A "Busline to the sea"--at least within three miles of it--has moved closer to reality with approval of the Los Angeles City Council.
The Council voted 11-1 in favor of a 7.7 mile route on Wilshire Blvd between MacArthur Park and the Santa Monica border. Existing lanes alongside the curb would be transformed into bus-only lanes during morning and evening rush hours. The busline would not be continuous. Along at least two stretches, buses would use ordinary traffic lanes, which the council majority indicates it still hopes can be changed.
Completion target is 2013. When ready, the bus lane is expected to speed bus travel times by a minute or more per mile. For autos losing access to the curb lane during rush hour, travel time is expected to increase by approximately a minute per mile.

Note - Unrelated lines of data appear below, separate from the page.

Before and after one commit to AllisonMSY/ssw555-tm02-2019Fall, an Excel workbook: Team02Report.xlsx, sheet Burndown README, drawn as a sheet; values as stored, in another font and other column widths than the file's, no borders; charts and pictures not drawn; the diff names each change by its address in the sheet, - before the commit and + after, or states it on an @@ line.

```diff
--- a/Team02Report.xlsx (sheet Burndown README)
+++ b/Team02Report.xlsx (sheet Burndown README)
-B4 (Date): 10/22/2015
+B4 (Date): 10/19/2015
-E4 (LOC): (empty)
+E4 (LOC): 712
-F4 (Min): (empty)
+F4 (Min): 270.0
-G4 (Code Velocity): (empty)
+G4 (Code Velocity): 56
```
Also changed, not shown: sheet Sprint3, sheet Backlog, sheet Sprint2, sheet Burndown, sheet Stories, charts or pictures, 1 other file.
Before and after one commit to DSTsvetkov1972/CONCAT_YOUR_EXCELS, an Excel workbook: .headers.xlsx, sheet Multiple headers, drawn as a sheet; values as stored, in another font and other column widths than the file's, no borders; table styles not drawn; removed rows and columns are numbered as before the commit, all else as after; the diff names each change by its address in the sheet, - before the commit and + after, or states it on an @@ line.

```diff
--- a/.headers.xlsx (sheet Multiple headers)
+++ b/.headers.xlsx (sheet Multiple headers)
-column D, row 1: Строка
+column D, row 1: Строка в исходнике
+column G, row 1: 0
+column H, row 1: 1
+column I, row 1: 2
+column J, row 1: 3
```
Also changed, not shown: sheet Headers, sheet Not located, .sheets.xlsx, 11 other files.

The route had been designated last month by the Metropolitan Transportation Authority, the lead agency on the project. Additional required approval from the Los Angeles County Board of Supervisors is also expected, as all five Supervisors have already voted in favor in their capacity as members of the Metro Board.

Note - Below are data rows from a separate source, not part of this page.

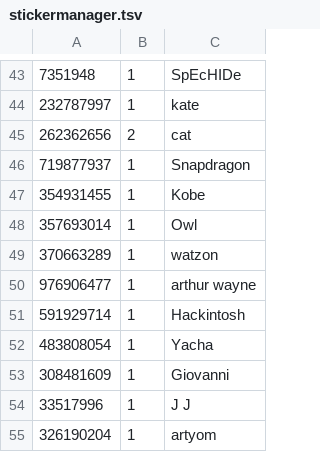
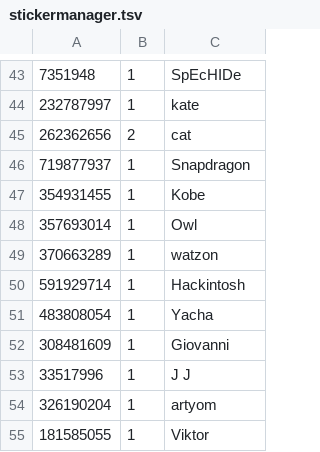
Before and after one commit to Lonami/TelethonianBotExt, a TSV file: stickermanager.tsv, drawn as a sheet; only a part is shown, gaps mark what is left out; the shorter side is filled out with more unchanged rows; the diff names each change by its address in the sheet, - before the commit and + after, or states it on an @@ line.

Commit message:
Remove arthur wayne's old account

```diff
--- a/stickermanager.tsv
+++ b/stickermanager.tsv
-row 50: 976906477 | 1 | arthur wayne
```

Funding for the $31 million project is relying on $23 million in federal money. Metro representatives told LA City officials the plan needs to be finalized by mid-July to assure the federal funding.
The major gap in the busline occurs on the stretch of Wilshire Blvd through the city of Beverly Hills, which opted out of the project. At its west end, Santa Monica is also not participating. In addition, there is a gap of approximately one mile in the so-called "condo canyon" of residential highrises just east of Westwood. Its exclusion, sought by community groups, was justified on the grounds that this is already the smoothest flowing stretch of Blvd without creating a special bus lane.

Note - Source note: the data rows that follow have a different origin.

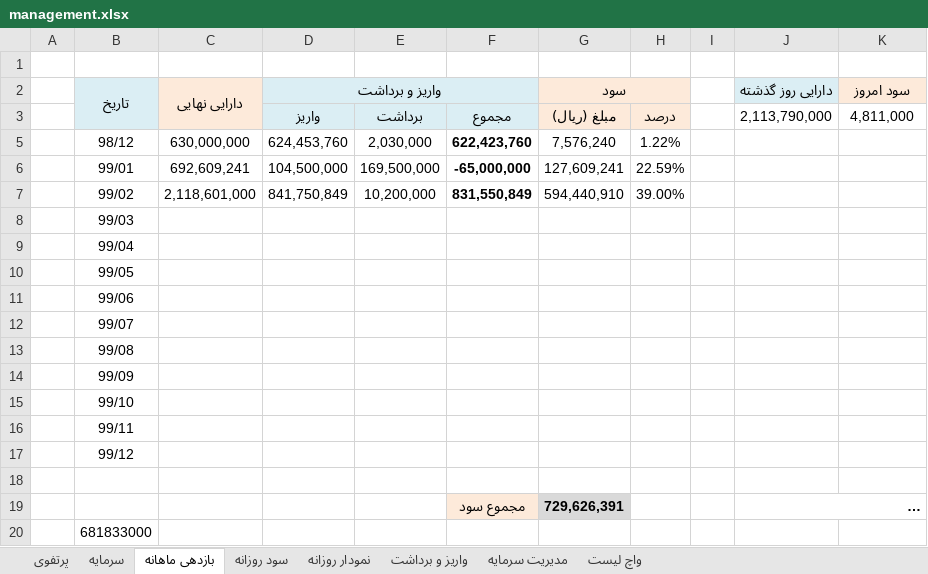
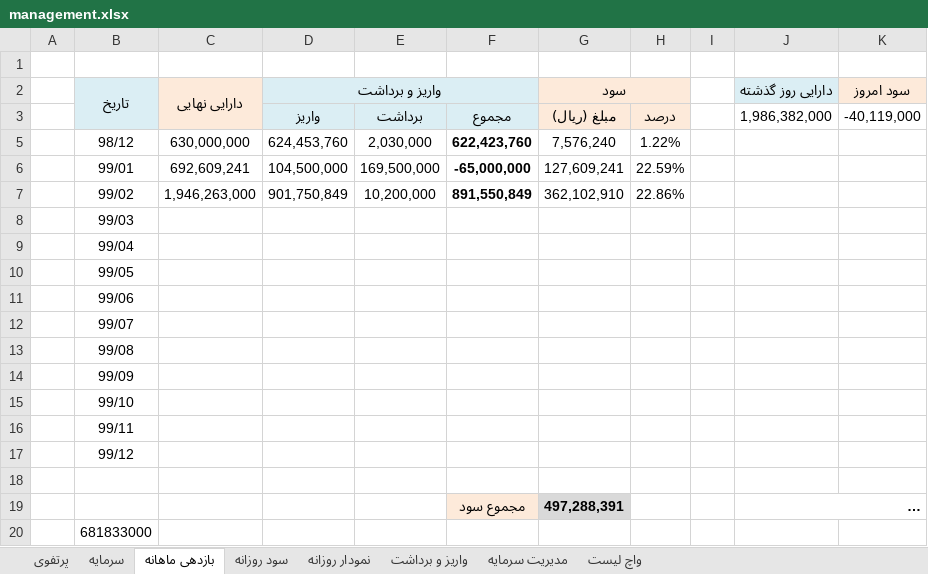
Before and after one commit to MehdiFathipour/TradingManagement, an Excel workbook: Main/management.xlsx, sheet بازدهی ماهانه, drawn as a sheet; long unchanged cells end in …; values as stored, in another font and other column widths than the file's, no borders; charts and pictures and table styles not drawn; the diff names each change by its address in the sheet, - before the commit and + after, or states it on an @@ line.

```diff
--- a/Main/management.xlsx (sheet بازدهی ماهانه)
+++ b/Main/management.xlsx (sheet بازدهی ماهانه)
-J3 (دارایی روز گذشته): 2,113,790,000
+J3 (دارایی روز گذشته): 1,986,382,000
-K3 (سود امروز): 4,811,000
+K3 (سود امروز): -40,119,000
-C7 (دارایی نهایی): 2,118,601,000
+C7 (دارایی نهایی): 1,946,263,000
-D7 (واریز و برداشت): 841,750,849
+D7 (واریز و برداشت): 901,750,849
-F7: 831,550,849
+F7: 891,550,849
-G7 (سود): 594,440,910
+G7 (سود): 362,102,910
-H7: 39.00%
+H7: 22.86%
-G19 (سود): 729,626,391
+G19 (سود): 497,288,391
```
Also changed, not shown: sheet نمودار روزانه, sheet سرمایه, sheet واریز و برداشت, sheet سود روزانه, charts or pictures.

A majority of council members favored having the busline go through the "condo canyon," but hesitated to designate it their choice for fear this could delay final approve and jeopardize federal funding. In the end, the council chose to express its preference for the longer 8.7 mile route and ask the Metro Board to consider adopting it. If it won't, the motion was worded so that the council's acceptance of the shorter 7.7 mile alternative will allow the project to proceed.
Among the proponents for the busline are the Bus Riders Union and advocates for veterans, many of whom rely on bus transporation to the Veterans Administration facilities on Wilshire just west of the 405 Freeway. Currently, during rush hour, the ride from downtown ''can take three times as long as when you travel in the middle of the day," said Crystal McMillan, who for years rode with her father to the VA Hospital. Also a veteran, McMillan said she takes the bus to see her doctor in nearby Westwood.
When buses run late, forcing veterans to miss VA doctor appointments, "sometimes they cannot reschedule for two or three weeks," said attorney Serena Lin, an attorney at the Public Counsel Law Center, which advocates for veterans.
During the public hearing prior to the council vote, representatives of community groups west of the 405, in the south end of Brentwood, had requested their section of Wilshire be excluded, citing a short-lived 2006 experiment with a bus lane that sent backed up traffic into residential neighborhoods.
"Since it failed before, I cannot imagine how it could be any better this time," said Marylin Krell, President, So. Brentwood Residents Association. The councilman for this area, Bill Rosendahl, suggested that, rather than allowing some gaps but not others, the council should approve only the continuous section from MacArthur Park to the Beverly Hills border. That was rejected.
But other council members did agree a patchwork busline is less than optimum, and even likely to expose those who approve it to ridicule. "This discussion reminds me of the green line," said Councilman Richard Alarcon, recalling that after much debate, that light rail line was terminated barely a mile from LA International Airport, which to this day lacks rail transit access.
Of the Wilshire busline, Alarcon cautioned: "Let's not create a rapid bus to nowhere."